Microsoft Inc. (NASDAQ: MSFT) Blocks by Britain Authority for Activision Deal

    Microsoft Activision Blizzard

    Microsoft Inc. (NASDAQ: MSFT) surges over 1.25% in early session on Thursday as the firm’s president, Brad Smith, stated that the UK regulator’s decision to block its acquisition of ‘Call of Duty’ creator Activision Blizzard “had shaken confidence” in the UK as a location for tech enterprises.

    The Competition and Markets Authority (CMA), which is independent of the government, halted the transaction on Wednesday, claiming that it will harm competition in the burgeoning cloud gaming sector.

    On Thursday, Microsoft retaliated, saying it was “probably the darkest day in our four decades in Britain” and that it conveyed the incorrect message to the global software sector about the UK.

    “If the government of the United Kingdom wants to bring in investment, if it wants to create jobs (…) it needs to look hard at the role of the CMA, the regulatory structure in the United Kingdom, this transaction, and the message that the United Kingdom has just said to the world,” he said on BBC radio.

    Smith’s views, according to a spokeswoman for British Prime Minister Rishi Sunak, are “not supported by facts.”

    “We continue to believe that the UK has an extremely attractive technology sector and a growing games market,” he added. “We will continue to engage proactively with Microsoft and other companies.”

    Smith claimed that Microsoft has worked efficiently with authorities in Brussels but not in London, refuting Britain’s argument that it will be more flexible following Brexit.

    He claimed that the corporation has responded to the CMA’s queries and asked them to return with any further issues. “They went silent, and we heard nothing from them,” he explained.

    “There’s a clear message here – the European Union is a more attractive place to start a business if you want to sell it someday than the United Kingdom,” he added.

    However, CMA Chief Executive Sarah Cardell stated that the regulator’s mission is to ensure that Britain is a competitive environment in which firms can develop and prosper.

    “The decision that the CMA takes is an independent decision that we reached looking at an overall assessment of the impact of the deal on competition, and we think that is the right decision for the UK,” she added.

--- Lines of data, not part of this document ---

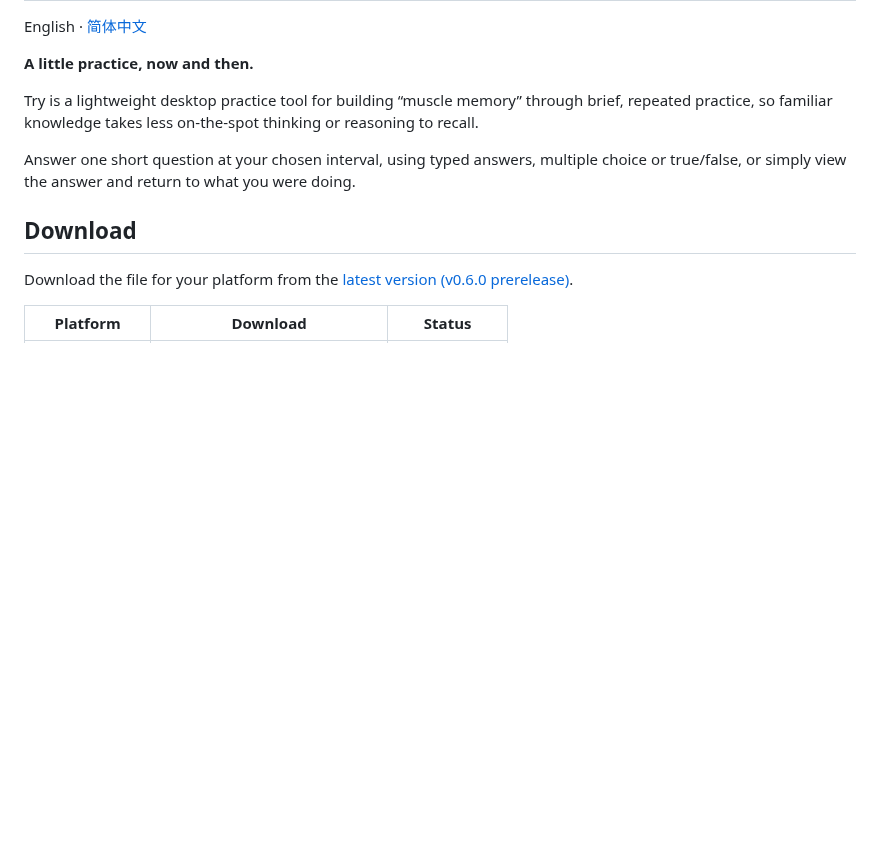
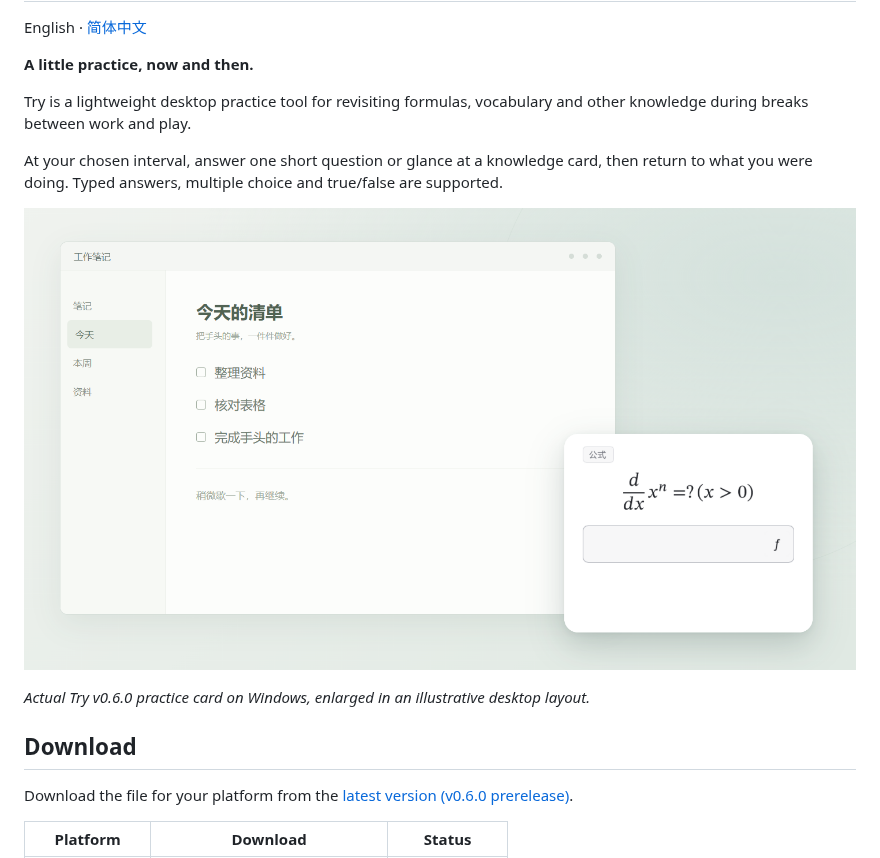
Before and after one commit to Ethan-decoy/Try, a Markdown page: readme_en.md, the part around one of its changes. Drawn GitHub-style; pictures changed too: docs/images/practice_desktop.png (added); blank space fills up the shorter version.

Commit message:
docs(readme): 添加 v0.6.0 实机界面展示 [skip ci]
在中英文 README 首屏加入公式题板桌面示意，并展示知识包管理界面。
截图来自正式 v0.6.0 与公开样本，图注说明桌面布局及题板放大。
已核对中英文深浅色预览、图片和本地链接，公开范围仅四个文档与图片文件。

```diff
--- a/readme_en.md
+++ b/readme_en.md
@@ -4,9 +4,13 @@ English · [简体中文](README.md)
 
 **A little practice, now and then.**
 
-Try is a lightweight desktop practice tool for building “muscle memory” through brief, repeated practice, so familiar knowledge takes less on-the-spot thinking or reasoning to recall.
+Try is a lightweight desktop practice tool for revisiting formulas, vocabulary and other knowledge during breaks between work and play.
 
-Answer one short question at your chosen interval, using typed answers, multiple choice or true/false, or simply view the answer and return to what you were doing.
+At your chosen interval, answer one short question or glance at a knowledge card, then return to what you were doing. Typed answers, multiple choice and true/false are supported.
+
+![A Try v0.6.0 formula practice card in a desktop corner](docs/images/practice_desktop.png)
+
+*Actual Try v0.6.0 practice card on Windows, enlarged in an illustrative desktop layout.*
 
 ## Download
 
```
Also changed, not shown: other parts of readme_en.md (+8 -0 lines), README.md (+13 -1 lines), docs/images/knowledge_library.png (added).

    She also mentioned that the US Federal Trade Commission was pushing for the merger to be stopped on competition grounds.

    Microsoft announced yesterday that it will file an appeal, with Activision providing “aggressive” assistance.

    The Competition Appeals Tribunal hears appeals against CMA judgements and renders a conclusion on the decision’s merits. Microsoft will not have the ability to file fresh remedies.